Hello and welcome to The Right Bros. production duo Blogspot page. The reason for starting this page was to give our fans, supporters and followers a window into our minds as we pursue a career in the highly competitive music industry as aspiring producers. As already stated we are a duo that consist of myself, I.O. and my production and business partner F.J. In early 2002 we attended the prestigious Institute of Audio Research in New York City and both graduated with a 4.0 GPA and worked various gigs cutting our teeth and honing our skills as audio techs.
One day during the spring of 2005 I went to F.J.'s house and within minutes a track was created using nothing more than a no frills sampler and an old low performance computer. The chemistry was evident and although I moved to Charlotte in 2006 F.J and I would still work regularly on beats via file sharing. Since then we have made countless tracks and in Aug of 2006 The Right Bros. was officially formed.
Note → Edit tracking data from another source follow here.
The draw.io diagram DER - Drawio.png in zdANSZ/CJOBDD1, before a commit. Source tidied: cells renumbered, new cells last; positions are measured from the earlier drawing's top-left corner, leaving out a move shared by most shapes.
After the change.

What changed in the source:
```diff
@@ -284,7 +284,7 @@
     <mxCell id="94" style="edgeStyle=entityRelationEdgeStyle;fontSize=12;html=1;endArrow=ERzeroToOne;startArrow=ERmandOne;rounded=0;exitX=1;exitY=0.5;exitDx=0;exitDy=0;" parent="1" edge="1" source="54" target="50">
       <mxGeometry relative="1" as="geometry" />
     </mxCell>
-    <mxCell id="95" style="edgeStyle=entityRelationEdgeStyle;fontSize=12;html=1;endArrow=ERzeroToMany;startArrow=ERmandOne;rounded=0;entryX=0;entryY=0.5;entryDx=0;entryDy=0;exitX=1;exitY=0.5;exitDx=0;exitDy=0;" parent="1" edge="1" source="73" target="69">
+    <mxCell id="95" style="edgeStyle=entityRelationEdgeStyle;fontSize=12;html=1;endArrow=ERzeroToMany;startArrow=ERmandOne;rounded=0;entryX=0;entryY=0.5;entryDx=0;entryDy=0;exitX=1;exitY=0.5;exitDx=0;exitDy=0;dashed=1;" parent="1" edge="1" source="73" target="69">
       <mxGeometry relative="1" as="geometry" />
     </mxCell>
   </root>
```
I was reminiscing about the time when I used to buy music as a kid. I would shop at The Wiz in Queens and during those times buying records felt like an event. I remember when The Fugees "The Score" Album came out and I ran to the store during a storm to buy it and a day later I had the flu. It didn't matter because I had the album and I would do it again today if the music being released made me feel the same. Don't get me wrong, I don't think music sucks entirely but there was a true purpose to buying tapes and cds and because there were no Ipods you really had to think about what you were going to listen to. I think Ipods are great but you can put anything on it because of storage. Very little thought goes into choosing songs and that to me was part of the fun. The listening experience doesn't feel as personal and because of the way music is obtained today, I feel less connected to the artist. It used to be cool to have a cd player and pick what music to take with you. Downloading and file sharing wasn't available then and even though piracy was around, money was still spent on bootlegs. Those were the days.
I felt that the music back then was created during a golden age where nothing was spared, everyone had guts and the impact it had on the youth let alone the hip hop culture was evident. You lived your life to it. As an aspiring record producer I would love to recapture that feeling again. I know it's gonna take more than just beats. How can we gain the consumer's trust again? Why are we afraid of change?
I cant blame piracy only on the people seeding the files but music just isn't what it used to be. I truly believe that's the real problem with record sales. No one pushes the envelope anymore. No one takes any risks. Everything sounds alike. It's all cookie cutter. Many of you may not feel the same way and that's cool. These are just my thoughts. Thanks for listening.